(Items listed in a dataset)
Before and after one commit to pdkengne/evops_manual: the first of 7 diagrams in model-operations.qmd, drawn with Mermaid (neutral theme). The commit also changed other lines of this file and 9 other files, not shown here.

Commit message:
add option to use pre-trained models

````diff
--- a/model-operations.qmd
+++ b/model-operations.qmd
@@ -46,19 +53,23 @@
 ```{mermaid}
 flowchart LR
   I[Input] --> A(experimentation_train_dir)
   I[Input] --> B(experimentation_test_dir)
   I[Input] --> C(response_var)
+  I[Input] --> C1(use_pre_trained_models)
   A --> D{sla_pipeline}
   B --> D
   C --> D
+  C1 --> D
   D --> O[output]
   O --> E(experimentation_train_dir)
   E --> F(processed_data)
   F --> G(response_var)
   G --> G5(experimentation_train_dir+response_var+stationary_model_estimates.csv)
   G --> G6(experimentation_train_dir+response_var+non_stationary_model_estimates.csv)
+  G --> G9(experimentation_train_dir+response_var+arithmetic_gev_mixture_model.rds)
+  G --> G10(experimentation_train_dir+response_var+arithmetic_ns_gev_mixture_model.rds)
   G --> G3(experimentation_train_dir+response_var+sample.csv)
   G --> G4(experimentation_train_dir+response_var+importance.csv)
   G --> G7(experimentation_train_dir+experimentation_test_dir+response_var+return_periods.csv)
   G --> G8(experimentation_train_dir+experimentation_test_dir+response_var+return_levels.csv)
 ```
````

---

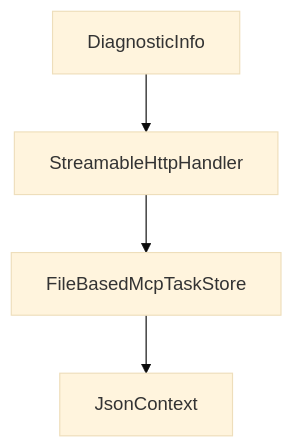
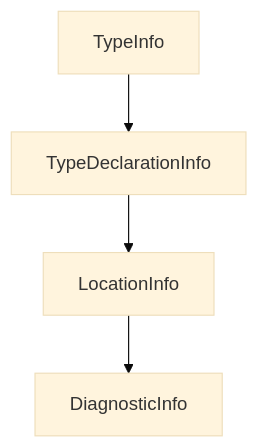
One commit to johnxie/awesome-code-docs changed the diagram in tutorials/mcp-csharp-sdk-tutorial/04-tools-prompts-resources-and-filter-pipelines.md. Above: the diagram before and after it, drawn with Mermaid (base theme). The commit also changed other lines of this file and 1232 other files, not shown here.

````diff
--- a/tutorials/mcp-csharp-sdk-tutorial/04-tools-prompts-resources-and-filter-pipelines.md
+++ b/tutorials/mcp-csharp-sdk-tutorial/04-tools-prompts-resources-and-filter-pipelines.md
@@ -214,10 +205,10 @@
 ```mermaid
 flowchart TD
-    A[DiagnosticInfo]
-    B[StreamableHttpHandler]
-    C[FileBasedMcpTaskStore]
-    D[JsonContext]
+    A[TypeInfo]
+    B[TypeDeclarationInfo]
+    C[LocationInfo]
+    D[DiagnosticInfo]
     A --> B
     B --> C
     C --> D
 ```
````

> WHAT THE TASK REQUIRES
If a line above contains the word "other", it counts; state how many lines count, and nothing more.

> OUTPUT
2